UK: Food companies & trade associations challenge deforestation rules in proposed Environment Bill
"Food brands challenge deforestation rules in UK environment bill", 25 May 2021
Trade associations representing leading food suppliers have questioned the need for new regulations to protect forests overseas, which will come before parliament in the environment bill on Wednesday.
The much-delayed bill will contain provisions to force UK-based companies to examine their supply chains in depth and ensure that they are free of links to land illegally deforested overseas.
It will be the first time such due diligence requirements have been introduced into UK law, and campaigners and some companies have welcomed the changes. Similar regulations are also planned in the EU.
However, documents obtained under the Freedom of Information Act show that companies and trade associations representing household brands have said that the requirements could be too onerous, raise costs, or may not work.

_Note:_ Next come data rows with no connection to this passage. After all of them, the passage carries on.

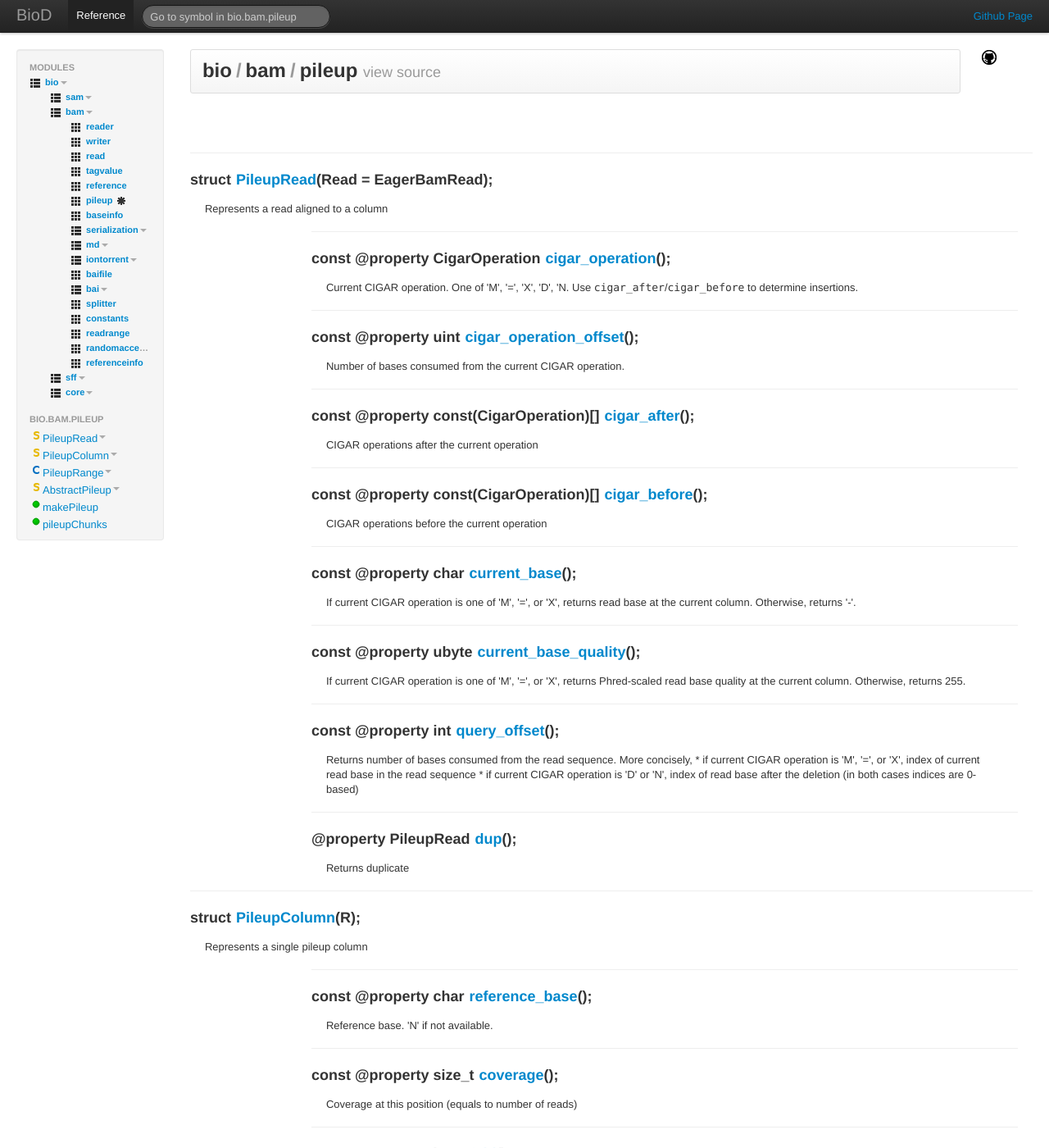
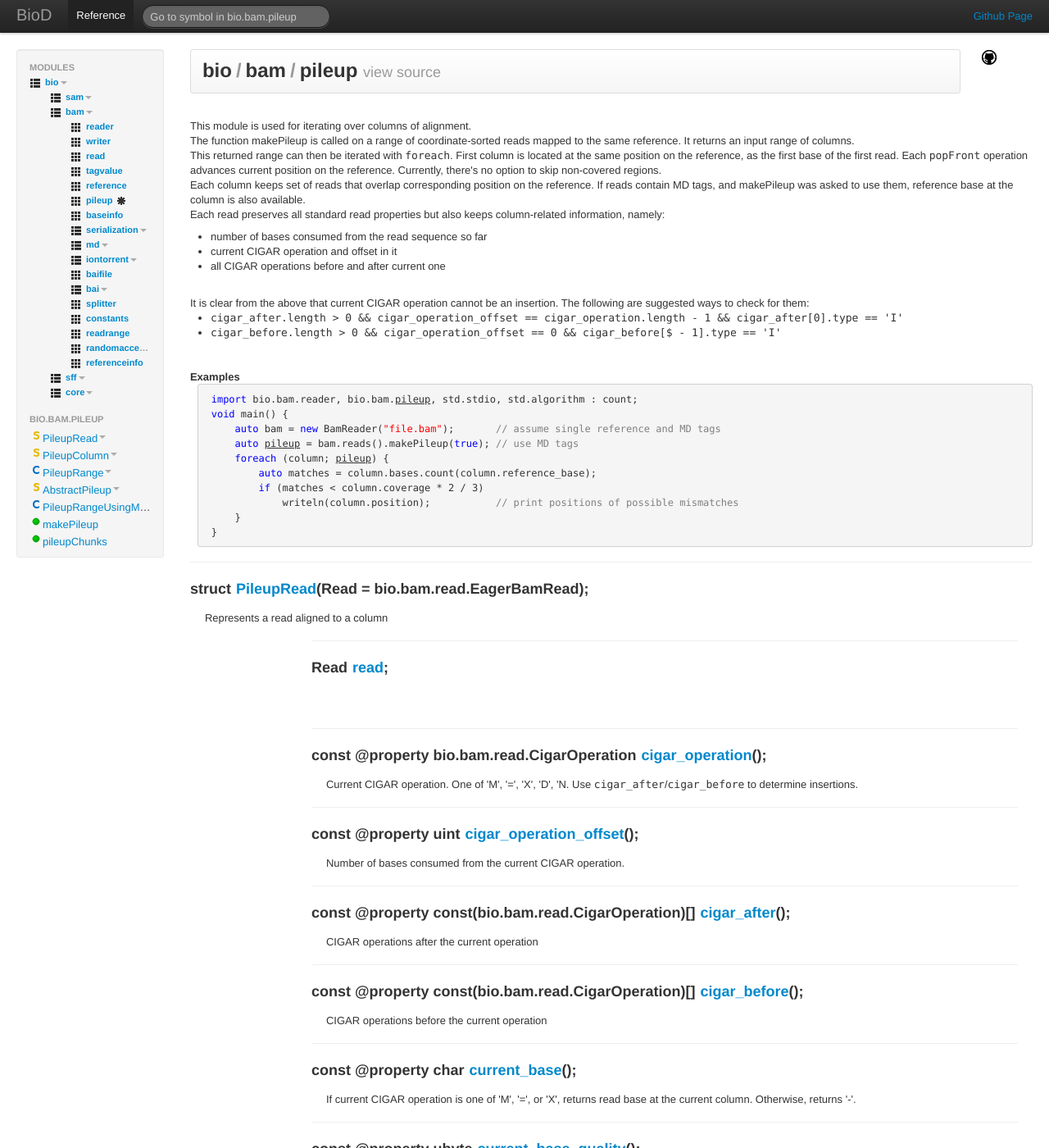
Before and after one commit to george-githinji/biod.github.com, a Jekyll site: the page docs/bio.bam.pileup.html, which Jekyll copies as it is, in a window 1280 px wide and 1400 px high. Shown: the whole window at 82% size. Built offline with Jekyll 4.4.1, drawn with Linux system fonts in a browser that asks for light colours; Markdown is read by kramdown in place of the engine named in the settings; some of the changed text lies outside the part shown.

Commit message:
improving docs: bio.bam.writer, bio.bam.pileup

```diff
--- a/docs/bio.bam.pileup.html
+++ b/docs/bio.bam.pileup.html
@@ -200,12 +200,61 @@
 				</div>
 				<div id="declaration-list">
 					<!-- Generated by Ddoc from /home/lomereiter/github/BioD//bio/bam/pileup.d -->
-<br><br>
-<hr><div class="row-fluid declaration"><h3>struct <span class="symbol-target" id="PileupRead">&nbsp;</span><a class="symbol-link" href="#PileupRead">PileupRead</a>(Read = EagerBamRead);
+<dl><p>This module is used for iterating over columns of alignment.
+ <br>
+ The function makePileup is called on
+ a range of coordinate-sorted reads mapped to the same reference.
+ It returns an input range of columns.
+ <br>
+ This returned range can then be iterated with <span class="inlinecode">foreach</span>.
+ First column is located at the same position on the reference,
+ as the first base of the first read.
+ Each <span class="inlinecode">popFront</span> operation advances current position on the
+ reference. Currently, there's no option to skip non-covered regions.
+ <br>
+ Each column keeps set of reads that overlap corresponding position
+ on the reference.
+ If reads contain MD tags, and makePileup was asked
+ to use them, reference base at the column is also available.
+ <br>
+ Each read preserves all standard read properties
+ but also keeps column-related information, namely:
+ <ul>    <li>number of bases consumed from the read sequence so far</li>
+     <li>current CIGAR operation and offset in it</li>
+     <li>all CIGAR operations before and after current one</li></ul>
+ <br>
+ It is clear from the above that current CIGAR operation cannot be an insertion.
+ The following are suggested ways to check for them:
+ <ul>    <li><span class="inlinecode">cigar_after.length &gt; 0 &amp;&amp;
+              cigar_operation_offset == cigar_operation.length - 1 &amp;&amp;
+              cigar_after[0].type == 'I'</span></li>
+     <li><span class="inlinecode">cigar_before.length &gt; 0 &amp;&amp;
+              cigar_operation_offset == 0 &amp;&amp;
+              cigar_before[$ - 1].type == 'I'</span></li></ul>
+ <br>
+</p>
+<dt>Examples</dt><dd><pre class="d_code"> <span class="d_keyword">import</span> bio.bam.reader, bio.bam.<u>pileup</u>, std.stdio, std.algorithm : count;
+ <span class="d_keyword">void</span> main() {
+     <span class="d_keyword">auto</span> bam = <span class="d_keyword">new</span> BamReader(<span class="d_string">"file.bam"</span>);       <span class="d_comment">// assume single reference and MD tags
+</span>     <span class="d_keyword">auto</span> <u>pileup</u> = bam.reads().makePileup(<span class="d_keyword">true</span>); <span class="d_comment">// use MD tags
+</span>     <span class="d_keyword">foreach</span> (column; <u>pileup</u>) {
+         <span class="d_keyword">auto</span> matches = column.bases.count(column.reference_base);
+         <span class="d_keyword">if</span> (matches &lt; column.coverage * 2 / 3)
+             writeln(column.position);           <span class="d_comment">// print positions of possible mismatches
+</span>     }
+ }
+</pre>
+</dd>
+</dl>
+<hr><div class="row-fluid declaration"><h3>struct <span class="symbol-target" id="PileupRead">&nbsp;</span><a class="symbol-link" href="#PileupRead">PileupRead</a>(Read = bio.bam.read.EagerBamRead);
 </h3></div>
 <div class="declaration-content"><dl><p>Represents a read aligned to a column</p>
 </dl>
-<div class="offset1 member-list"><hr><div class="row-fluid declaration"><h3>const @property CigarOperation <span class="symbol-target" id="cigar_operation">&nbsp;</span><a class="symbol-link" href="#cigar_operation">cigar_operation</a>();
+<div class="offset1 member-list"><hr><div class="row-fluid declaration"><h3>Read <span class="symbol-target" id="read">&nbsp;</span><a class="symbol-link" href="#read">read</a>;
+</h3></div>
+<div class="declaration-content"><br><br>
+</div>
+<hr><div class="row-fluid declaration"><h3>const @property bio.bam.read.CigarOperation <span class="symbol-target" id="cigar_operation">&nbsp;</span><a class="symbol-link" href="#cigar_operation">cigar_operation</a>();
 </h3></div>
 <div class="declaration-content"><dl><p>Current CIGAR operation. One of 'M', '=', 'X', 'D', 'N.
  Use <span class="inlinecode">cigar_after</span>/<span class="inlinecode">cigar_before</span> to determine insertions.</p>
@@ -216,12 +265,12 @@
 <div class="declaration-content"><dl><p>Number of bases consumed from the current CIGAR operation.</p>
 </dl>
 </div>
-<hr><div class="row-fluid declaration"><h3>const @property const(CigarOperation)[] <span class="symbol-target" id="cigar_after">&nbsp;</span><a class="symbol-link" href="#cigar_after">cigar_after</a>();
+<hr><div class="row-fluid declaration"><h3>const @property const(bio.bam.read.CigarOperation)[] <span class="symbol-target" id="cigar_after">&nbsp;</span><a class="symbol-link" href="#cigar_after">cigar_after</a>();
 </h3></div>
 <div class="declaration-content"><dl><p>CIGAR operations after the current operation</p>
 </dl>
 </div>
-<hr><div class="row-fluid declaration"><h3>const @property const(CigarOperation)[] <span class="symbol-target" id="cigar_before">&nbsp;</span><a class="symbol-link" href="#cigar_before">cigar_before</a>();
+<hr><div class="row-fluid declaration"><h3>const @property const(bio.bam.read.CigarOperation)[] <span class="symbol-target" id="cigar_before">&nbsp;</span><a class="symbol-link" href="#cigar_before">cigar_before</a>();
 </h3></div>
 <div class="declaration-content"><dl><p>CIGAR operations before the current operation</p>
 </dl>
@@ -242,11 +291,13 @@
 <hr><div class="row-fluid declaration"><h3>const @property int <span class="symbol-target" id="query_offset">&nbsp;</span><a class="symbol-link" href="#query_offset">query_offset</a>();
 </h3></div>
 <div class="declaration-content"><dl><p>Returns number of bases consumed from the read sequence.
+ <br>
  More concisely,
-     * if current CIGAR operation is 'M', '=', or 'X',
-       index of current read base in the read sequence
-     * if current CIGAR operation is 'D' or 'N',
-       index of read base after the deletion
+ <ul>    <li>if current CIGAR operation is 'M', '=', or 'X',
+       index of current read base in the read sequence</li>
+     <li>if current CIGAR operation is 'D' or 'N',
+       index of read base after the deletion</li>
+ </ul>
  (in both cases indices are 0-based)</p>
 </dl>
 </div>
@@ -355,6 +406,20 @@
 </div>
 </div>
 </div>
+<hr><div class="row-fluid declaration"><h3>class <span class="symbol-target" id="PileupRangeUsingMdTag">&nbsp;</span><a class="symbol-link" href="#PileupRangeUsingMdTag">PileupRangeUsingMdTag</a>(R): PileupRange!(R, PileupColumn);
+</h3></div>
+<div class="declaration-content"><dl><p>Tracks current reference base</p>
+</dl>
+<div class="offset1 member-list"><hr><div class="row-fluid declaration"><h3> this(R <i>reads</i>);
+</h3></div>
+<div class="declaration-content"><br><br>
+</div>
+<hr><div class="row-fluid declaration"><h3>void <span class="symbol-target" id="popFront">&nbsp;</span><a class="symbol-link" href="#popFront">popFront</a>();
+</h3></div>
+<div class="declaration-content"><br><br>
+</div>
+</div>
+</div>
 <hr><div class="row-fluid declaration"><h3>auto <span class="symbol-target" id="makePileup">&nbsp;</span><a class="symbol-link" href="#makePileup">makePileup</a>(R)(R <i>reads</i>, bool <i>use_md_tag</i> = false, ulong <i>start_from</i> = 0, ulong <i>end_at</i> = (ulong).max);
 </h3></div>
 <div class="declaration-content"><dl><p>Creates a pileup range from a range of reads.
@@ -368,20 +433,52 @@
  to obtain some numeric characteristics.)
 
 </p>
-<dt>Parameters</dt><dd><table class="table table-condensed table-bordered"></table></dd>
+<dt>Parameters</dt><dd><table class="table table-condensed table-bordered"><tr><td>use_md_tag</td>
+<td>if <span class="d_keyword">true</span>, use MD tag together with CIGAR
+                   to recover reference bases</td></tr>
+<tr><td>start_from</td>
+<td>position from which to start</td></tr>
+<tr><td>end_at</td>
+<td>position before which to stop
+<br><br>
+
+ <br>
+ That is, the range of positions is half-open interval
+ <br>
+ [max(start_from, first mapped read start position),
+ <br>
+  min(end_at, last mapped end position among all reads))</td></tr>
+</table></dd>
 </dl>
 </div>
 <hr><div class="row-fluid declaration"><h3>auto <span class="symbol-target" id="pileupChunks">&nbsp;</span><a class="symbol-link" href="#pileupChunks">pileupChunks</a>(R)(R <i>reads</i>, bool <i>use_md_tag</i> = false, size_t <i>block_size</i> = 16384000, ulong <i>start_from</i> = 0, ulong <i>end_at</i> = (ulong).max);
 </h3></div>
-<div class="declaration-content"><dl><p>However, it's not effective to do operations on pileup in a single thread.
- This function constructs range of consecutive pileups from a range of reads
+<div class="declaration-content"><dl><p>This function constructs range of non-overlapping consecutive pileups from a range of reads
  so that these pileups can be processed in parallel.
 
  It's allowed to pass ranges of sorted reads with different ref. IDs,
  they won't get mixed in any chunk.
 
 </p>
-<dt>Parameters</dt><dd><table class="table table-condensed table-bordered"></table></dd>
+<dt>Parameters</dt><dd><table class="table table-condensed table-bordered"><tr><td>use_md_tag</td>
+<td>recover reference bases from MD tag and CIGAR</td></tr>
+<tr><td>block_size</td>
+<td>approximate amount of memory that each pileup will consume,
+                  given in bytes. (Usually consumption will be a bit higher.)</td></tr>
+<tr><td>start_from</td>
+<td>position of the first column of the first chunk</td></tr>
+<tr><td>end_at</td>
+<td>position after the last column of the last chunk
+<br><br>
+
+ <br></td></tr>
+</table></dd>
+<dt>WARNING:</dt><dd>
+block size should be big enough so that every block will share
+              some reads only with adjacent blocks.
+              <br>
+              As such, it is not recommended to reduce the <i>block_size</i>.
+              But there might be a need to increase it in case of very high coverage.</dd>
 </dl>
 </div>
 
```
Also changed, not shown: docs/bio.bam.writer.html (+29 -15 lines).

Cargill, the US-based commodity giant that has been linked to deforestation in the Amazon, told the government it would cost more: “There is a risk due diligence will not sufficiently overcome [issues with traceability of goods] without harming supply chain resilience and efficiency, with associated cost impacts.”
Some agriculture and food industry trade bodies also questioned the penalties proposed in the new bill, of fines on companies that contravene the requirements.
The Seed Crushers and Oil Processors Association (SCOPA), which represents soy and palm oil companies, said in its response: “We are not comfortable with the threat of fines levied against companies contravening this law. Unless such contraventions could be defined in some ways as deliberate or knowingly, the danger is companies could be penalised despite doing all in their power to comply.”...
...The AIC, which represents farm suppliers in the UK, also warned of raised costs and called on the government to “recognise and work with existing measures and initiatives in place before anything else”.
The Chilled Foods Association (CFA) also questioned whether due diligence was needed, saying it was “already done where possible”, and said that public reporting was “already challenged internally by many member companies”...